» Dataset excerpts:

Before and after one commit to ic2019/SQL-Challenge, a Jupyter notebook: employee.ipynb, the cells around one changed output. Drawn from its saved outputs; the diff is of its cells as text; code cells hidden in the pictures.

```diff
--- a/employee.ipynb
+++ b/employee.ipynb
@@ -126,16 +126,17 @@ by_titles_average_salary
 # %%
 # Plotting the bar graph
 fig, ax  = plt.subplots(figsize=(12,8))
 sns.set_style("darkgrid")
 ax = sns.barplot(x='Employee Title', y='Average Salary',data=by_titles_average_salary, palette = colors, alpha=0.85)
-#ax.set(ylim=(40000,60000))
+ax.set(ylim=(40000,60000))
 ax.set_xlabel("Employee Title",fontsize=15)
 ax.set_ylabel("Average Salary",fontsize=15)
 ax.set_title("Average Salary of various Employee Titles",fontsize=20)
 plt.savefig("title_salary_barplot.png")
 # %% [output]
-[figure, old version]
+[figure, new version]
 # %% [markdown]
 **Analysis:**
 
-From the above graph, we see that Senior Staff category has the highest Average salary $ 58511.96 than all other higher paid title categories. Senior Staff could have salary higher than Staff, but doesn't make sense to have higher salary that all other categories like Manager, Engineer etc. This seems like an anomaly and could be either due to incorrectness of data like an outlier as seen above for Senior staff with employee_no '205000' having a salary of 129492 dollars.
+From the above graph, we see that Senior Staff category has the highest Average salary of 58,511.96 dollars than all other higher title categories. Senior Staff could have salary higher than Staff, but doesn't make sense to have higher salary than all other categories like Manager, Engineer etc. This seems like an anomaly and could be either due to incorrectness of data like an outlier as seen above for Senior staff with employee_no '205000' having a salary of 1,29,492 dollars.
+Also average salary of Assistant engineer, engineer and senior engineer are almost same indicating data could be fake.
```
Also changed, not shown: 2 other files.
==
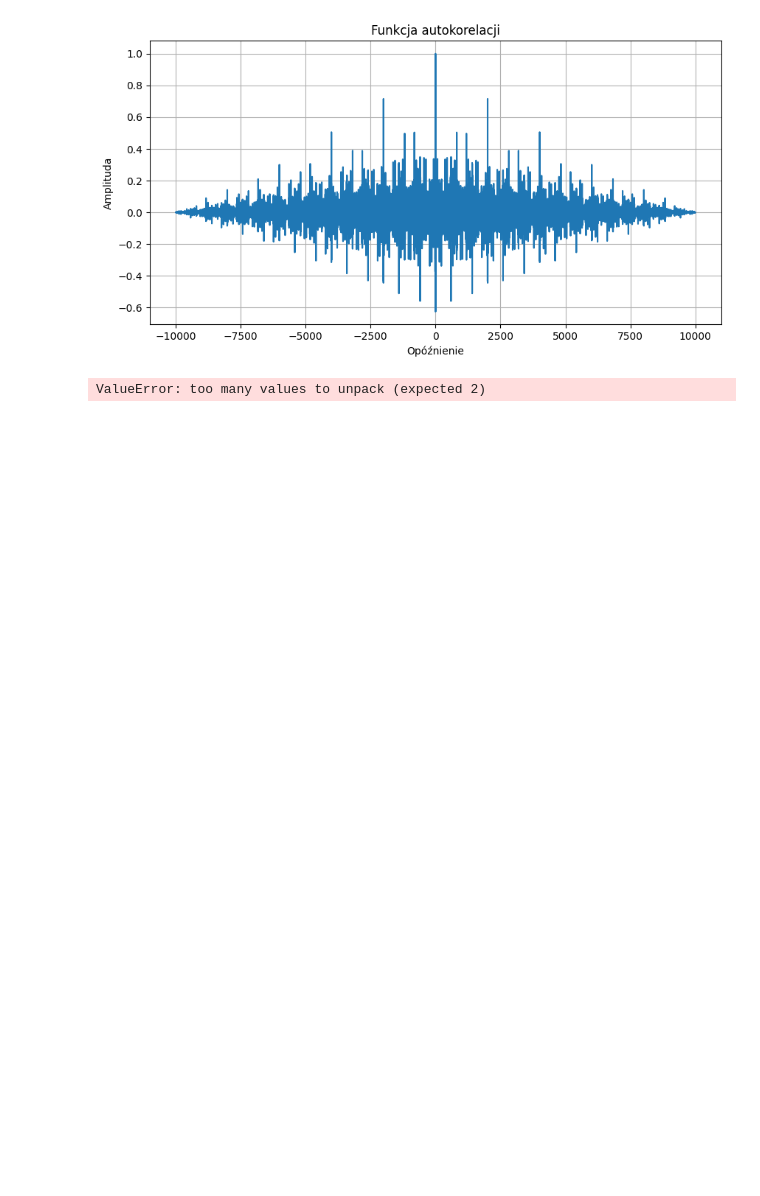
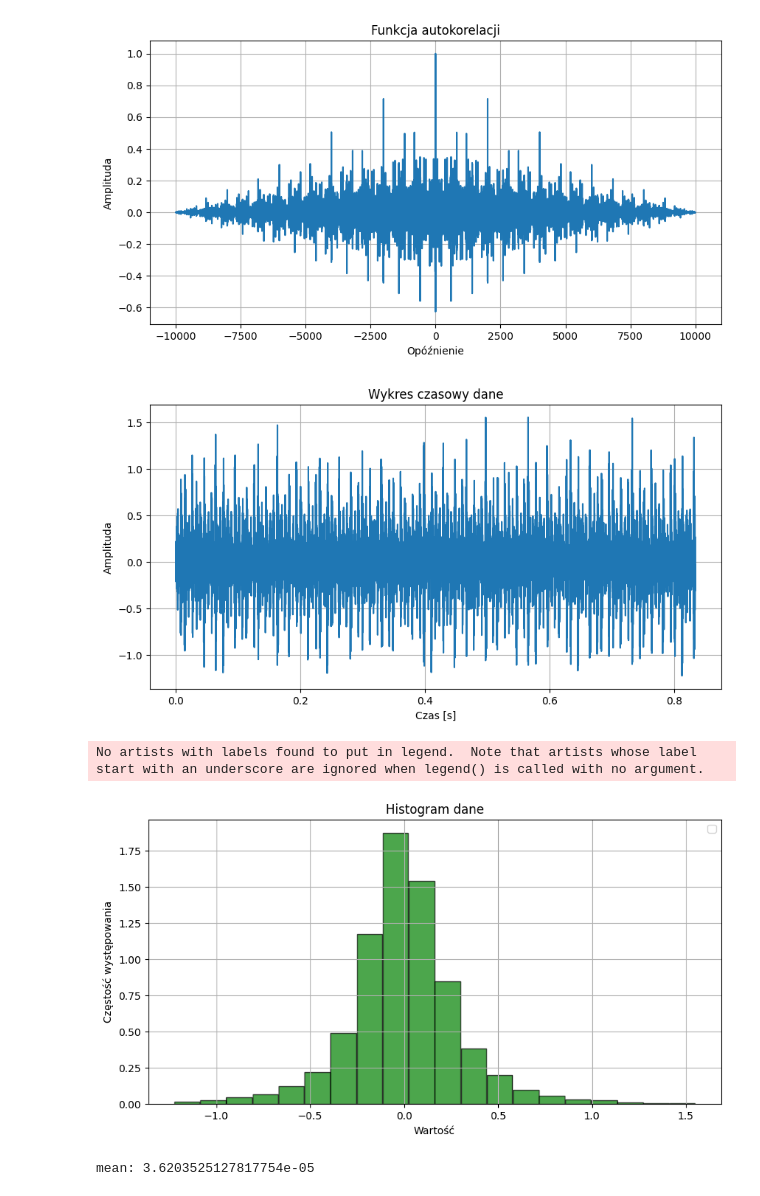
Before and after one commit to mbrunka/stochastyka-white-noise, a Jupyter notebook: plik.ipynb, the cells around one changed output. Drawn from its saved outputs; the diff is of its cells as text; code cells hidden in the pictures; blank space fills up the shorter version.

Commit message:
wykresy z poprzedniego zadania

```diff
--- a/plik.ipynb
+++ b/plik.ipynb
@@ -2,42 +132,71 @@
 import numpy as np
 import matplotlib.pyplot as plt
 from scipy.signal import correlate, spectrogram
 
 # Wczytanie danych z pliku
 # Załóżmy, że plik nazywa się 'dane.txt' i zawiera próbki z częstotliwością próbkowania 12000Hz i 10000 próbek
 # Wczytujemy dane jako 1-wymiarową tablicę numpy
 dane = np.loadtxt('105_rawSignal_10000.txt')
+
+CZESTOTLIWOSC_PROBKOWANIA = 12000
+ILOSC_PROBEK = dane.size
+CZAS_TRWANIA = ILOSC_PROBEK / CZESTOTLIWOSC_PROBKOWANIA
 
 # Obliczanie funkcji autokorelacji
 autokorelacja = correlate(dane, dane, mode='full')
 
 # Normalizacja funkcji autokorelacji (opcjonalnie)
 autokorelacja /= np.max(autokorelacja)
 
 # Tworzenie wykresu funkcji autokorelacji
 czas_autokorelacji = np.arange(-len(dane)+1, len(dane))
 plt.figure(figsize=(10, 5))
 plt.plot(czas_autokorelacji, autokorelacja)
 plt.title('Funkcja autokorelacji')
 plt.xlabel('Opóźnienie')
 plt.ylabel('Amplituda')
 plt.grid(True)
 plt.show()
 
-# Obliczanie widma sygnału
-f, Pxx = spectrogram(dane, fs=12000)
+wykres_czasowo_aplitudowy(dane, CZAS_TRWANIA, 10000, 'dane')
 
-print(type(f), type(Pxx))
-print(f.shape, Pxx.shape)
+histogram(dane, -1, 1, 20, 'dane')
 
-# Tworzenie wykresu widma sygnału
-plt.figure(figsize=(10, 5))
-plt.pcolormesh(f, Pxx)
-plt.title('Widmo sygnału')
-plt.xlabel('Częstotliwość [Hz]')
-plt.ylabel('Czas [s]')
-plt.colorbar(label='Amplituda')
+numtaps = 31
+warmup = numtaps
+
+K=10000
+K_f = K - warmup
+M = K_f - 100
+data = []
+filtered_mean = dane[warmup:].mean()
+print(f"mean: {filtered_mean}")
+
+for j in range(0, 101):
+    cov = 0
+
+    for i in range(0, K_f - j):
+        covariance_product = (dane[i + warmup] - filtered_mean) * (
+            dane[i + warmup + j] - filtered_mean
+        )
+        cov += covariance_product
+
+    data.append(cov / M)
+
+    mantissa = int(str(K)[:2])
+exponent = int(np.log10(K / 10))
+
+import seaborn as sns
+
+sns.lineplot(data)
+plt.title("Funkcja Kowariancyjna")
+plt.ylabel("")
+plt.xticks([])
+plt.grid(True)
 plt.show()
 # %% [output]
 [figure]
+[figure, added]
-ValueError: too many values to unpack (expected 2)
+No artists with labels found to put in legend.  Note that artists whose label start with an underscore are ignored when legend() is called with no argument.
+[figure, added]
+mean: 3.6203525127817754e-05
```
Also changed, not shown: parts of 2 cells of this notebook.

» Task statement: The string "funkcji" may appear on lines of the data above; give the number of those lines and nothing more.

» Written answer: 3